Exercise details:
Throughout the entries below, report every line where "edited" is found.

Provided data:
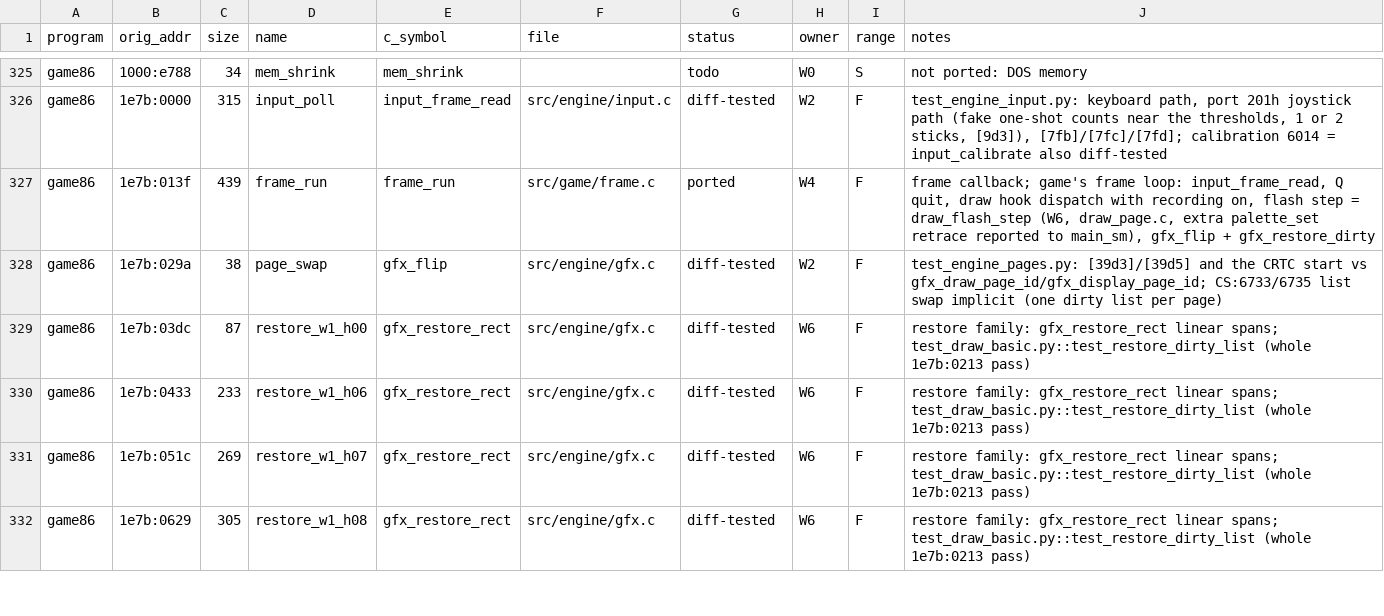
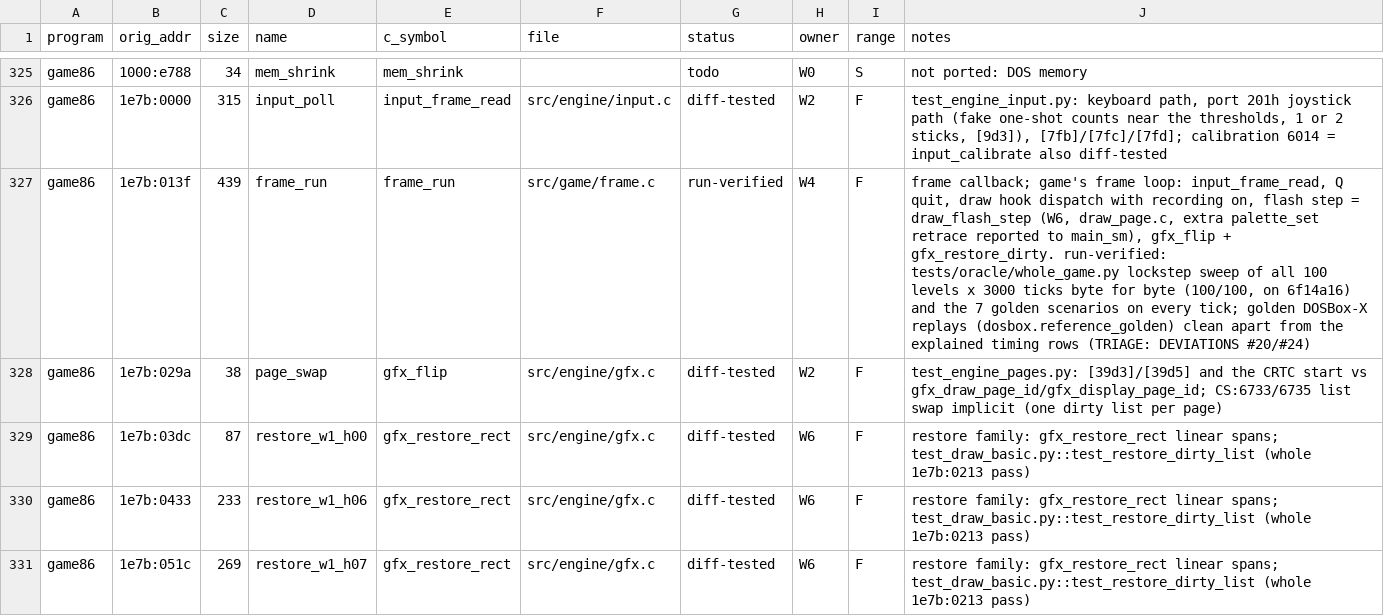
Before and after one commit to JorgeNachtigall/llamatron-2112-decompilation, a CSV file: docs/funcmap.csv, drawn as a sheet; only a part is shown, gaps mark what is left out; the shorter side is filled out with more unchanged rows; the diff covers the shown part only.

Commit message:
W4 funcmap: 0010 main, 0455 wave_run, 5960 video_init, 61ff screen_reveal_bg, e5f3 wait_vsync, 1e7b:013f frame_run ported -> run-verified (whole_game.py lockstep sweep 100/100 levels x 3000 ticks byte for byte, the 7 golden scenarios on every tick, golden DOSBox-X replays clean apart from the explained timing rows); 5994 stays ported as dead code, the convention of 5eae; 0455's note uses the new state names

```diff
--- a/docs/funcmap.csv
+++ b/docs/funcmap.csv
@@ -326,3 +326,3 @@ game86,1000:e788,34,mem_shrink,mem_shrink,,todo,W0,S,not ported: DOS memory
 game86,1e7b:0000,315,input_poll,input_frame_read,src/engine/input.c,diff-tested,W2,F,"test_engine_input.py: keyboard path, port 201h joystick path (fake one-shot counts near the thresholds, 1 or 2 sticks, [9d3]), [7fb]/[7fc]/[7fd]; calibration 6014 = input_calibrate also diff-tested"
-game86,1e7b:013f,439,frame_run,frame_run,src/game/frame.c,ported,W4,F,"frame callback; game's frame loop: input_frame_read, Q quit, draw hook dispatch with recording on, flash step = draw_flash_step (W6, draw_page.c, extra palette_set retrace reported to main_sm), gfx_flip + gfx_restore_dirty"
+game86,1e7b:013f,439,frame_run,frame_run,src/game/frame.c,run-verified,W4,F,"frame callback; game's frame loop: input_frame_read, Q quit, draw hook dispatch with recording on, flash step = draw_flash_step (W6, draw_page.c, extra palette_set retrace reported to main_sm), gfx_flip + gfx_restore_dirty. run-verified: tests/oracle/whole_game.py lockstep sweep of all 100 levels x 3000 ticks byte for byte (100/100, on 6f14a16) and the 7 golden scenarios on every tick; golden DOSBox-X replays (dosbox.reference_golden) clean apart from the explained timing rows (TRIAGE: DEVIATIONS #20/#24)"
 game86,1e7b:029a,38,page_swap,gfx_flip,src/engine/gfx.c,diff-tested,W2,F,test_engine_pages.py: [39d3]/[39d5] and the CRTC start vs gfx_draw_page_id/gfx_display_page_id; CS:6733/6735 list swap implicit (one dirty list per page)
```
Also changed, not shown: 11 edited cells elsewhere in this file.
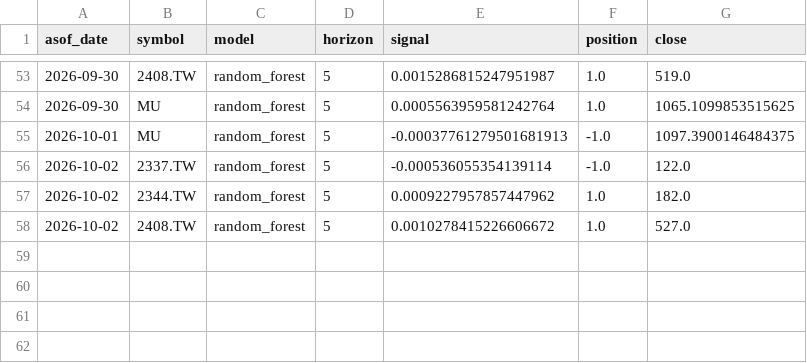
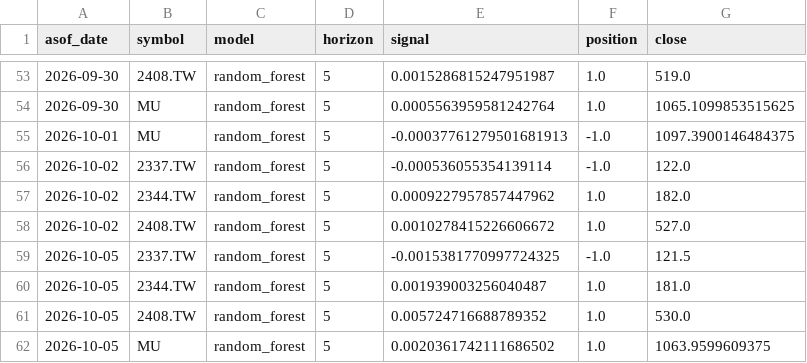
Before and after one commit to dofliu/ai-stock-prediction, a CSV file: data/journal/forecasts.csv, drawn as a sheet; only a part is shown, gaps mark what is left out.

```diff
--- a/data/journal/forecasts.csv
+++ b/data/journal/forecasts.csv
@@ -58 +58,5 @@ asof_date,symbol,model,horizon,signal,position,close
 2026-10-02,2408.TW,random_forest,5,0.0010278415226606672,1.0,527.0
+2026-10-05,2337.TW,random_forest,5,-0.0015381770997724325,-1.0,121.5
+2026-10-05,2344.TW,random_forest,5,0.001939003256040487,1.0,181.0
+2026-10-05,2408.TW,random_forest,5,0.005724716688789352,1.0,530.0
+2026-10-05,MU,random_forest,5,0.0020361742111686502,1.0,1063.9599609375
```
Also changed, not shown: data/prices/2337.TW.csv, data/prices/2344.TW.csv, 2 other files.
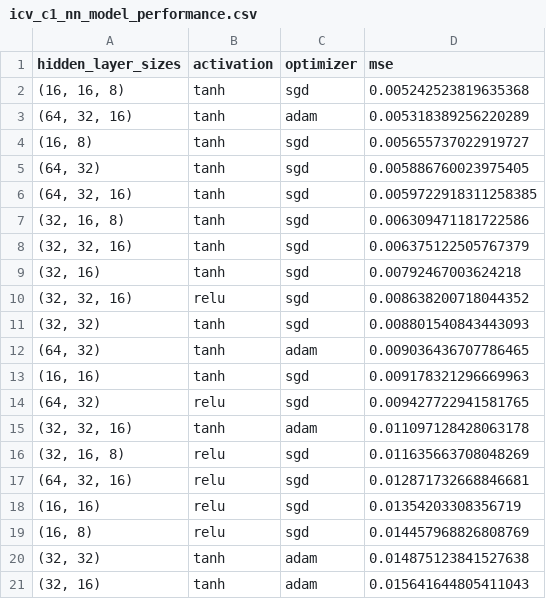
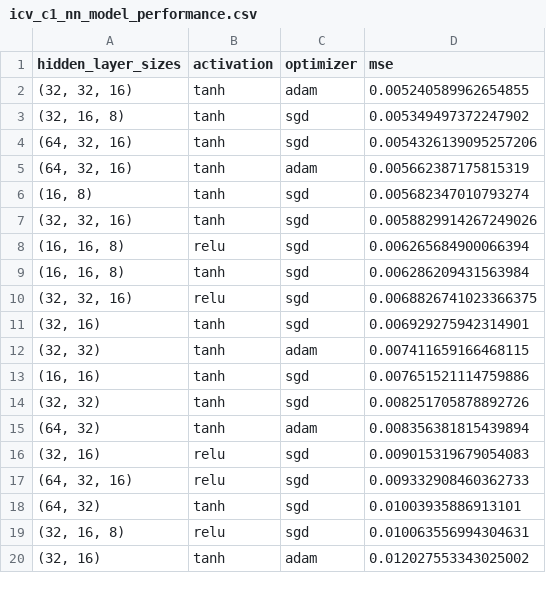
Before and after one commit to jgte29/ucbhonorsthesis2023-2024, a CSV file: Data_Analysis/icv_c1_nn_model_performance.csv, drawn as a sheet; only a part is shown; the diff covers the shown part only.

```diff
--- a/Data_Analysis/icv_c1_nn_model_performance.csv
+++ b/Data_Analysis/icv_c1_nn_model_performance.csv
@@ -1,21 +1,20 @@
 hidden_layer_sizes,activation,optimizer,mse
-"(16, 16, 8)",tanh,sgd,0.005242523819635368
-"(64, 32, 16)",tanh,adam,0.005318389256220289
-"(16, 8)",tanh,sgd,0.005655737022919727
-"(64, 32)",tanh,sgd,0.005886760023975405
-"(64, 32, 16)",tanh,sgd,0.0059722918311258385
-"(32, 16, 8)",tanh,sgd,0.006309471181722586
-"(32, 32, 16)",tanh,sgd,0.006375122505767379
-"(32, 16)",tanh,sgd,0.00792467003624218
-"(32, 32, 16)",relu,sgd,0.008638200718044352
-"(32, 32)",tanh,sgd,0.008801540843443093
-"(64, 32)",tanh,adam,0.009036436707786465
-"(16, 16)",tanh,sgd,0.009178321296669963
-"(64, 32)",relu,sgd,0.009427722941581765
-"(32, 32, 16)",tanh,adam,0.011097128428063178
-"(32, 16, 8)",relu,sgd,0.011635663708048269
-"(64, 32, 16)",relu,sgd,0.012871732668846681
-"(16, 16)",relu,sgd,0.01354203308356719
-"(16, 8)",relu,sgd,0.014457968826808769
-"(32, 32)",tanh,adam,0.014875123841527638
-"(32, 16)",tanh,adam,0.015641644805411043
+"(32, 32, 16)",tanh,adam,0.005240589962654855
+"(32, 16, 8)",tanh,sgd,0.005349497372247902
+"(64, 32, 16)",tanh,sgd,0.0054326139095257206
+"(64, 32, 16)",tanh,adam,0.005662387175815319
+"(16, 8)",tanh,sgd,0.005682347010793274
+"(32, 32, 16)",tanh,sgd,0.0058829914267249026
+"(16, 16, 8)",relu,sgd,0.006265684900066394
+"(16, 16, 8)",tanh,sgd,0.006286209431563984
+"(32, 32, 16)",relu,sgd,0.0068826741023366375
+"(32, 16)",tanh,sgd,0.006929275942314901
+"(32, 32)",tanh,adam,0.007411659166468115
+"(16, 16)",tanh,sgd,0.007651521114759886
+"(32, 32)",tanh,sgd,0.008251705878892726
+"(64, 32)",tanh,adam,0.008356381815439894
+"(32, 16)",relu,sgd,0.009015319679054083
+"(64, 32, 16)",relu,sgd,0.009332908460362733
+"(64, 32)",tanh,sgd,0.01003935886913101
+"(32, 16, 8)",relu,sgd,0.010063556994304631
+"(32, 16)",tanh,adam,0.012027553343025002
```
Also changed, not shown: 5 added rows, 4 removed rows and 17 edited cells elsewhere in this file, Data_Analysis/ica_c1_nn_model_performance.csv, Data_Analysis/ica_c2_nn_model_performance.csv, 5 other files.
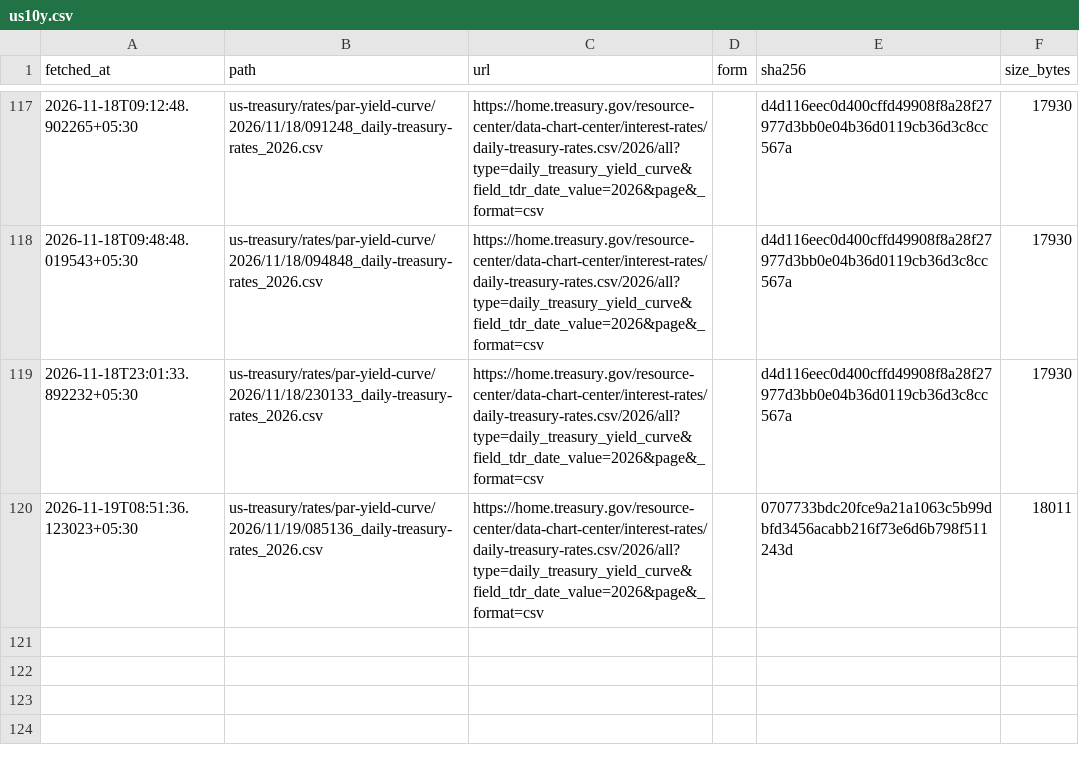
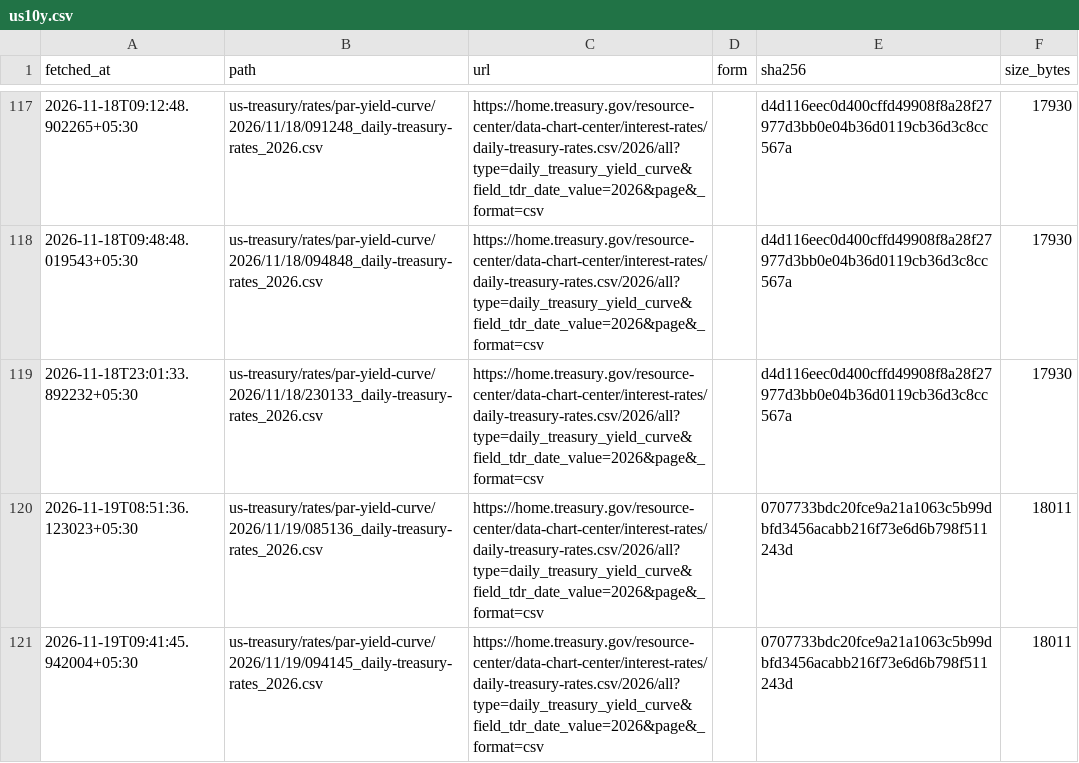
Before and after one commit to exepex/omenix-ingestion, a CSV file: research/data/manifests/global-cues/us10y.csv, drawn as a sheet; only a part is shown, gaps mark what is left out; the diff names each change by its address in the sheet, - before the commit and + after, or states it on an @@ line.

```diff
--- a/research/data/manifests/global-cues/us10y.csv
+++ b/research/data/manifests/global-cues/us10y.csv
+row 121: 2026-11-19T09:41:45.942004+05:30 | us-treasury/rates/par-yield-curve/2026/11/19/094145_daily-treasury-rates_2026.csv | https://home.treasury.gov/resource-center/data-chart-center/interest-rates/daily-treasury-rates.csv/2026/all?type=daily_treasury_yield_curve&field_tdr_date_value=2026&page&_format=csv |  | 0707733bdc20fce9a21a1063c5b99dbfd3456acabb216f73e6d6b798f511243d | 18011
```
Also changed, not shown: research/data/manifests/global-cues/eurostoxx50_yahoo.csv, research/data/manifests/global-cues/sse_composite.csv, 18 other files.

Written reply:
Also changed, not shown: 11 edited cells elsewhere in this file.
Also changed, not shown: 5 added rows, 4 removed rows and 17 edited cells elsewhere in this file, Data_Analysis/ica_c1_nn_model_performance.csv, Data_Analysis/ica_c2_nn_model_performance.csv, 5 other files.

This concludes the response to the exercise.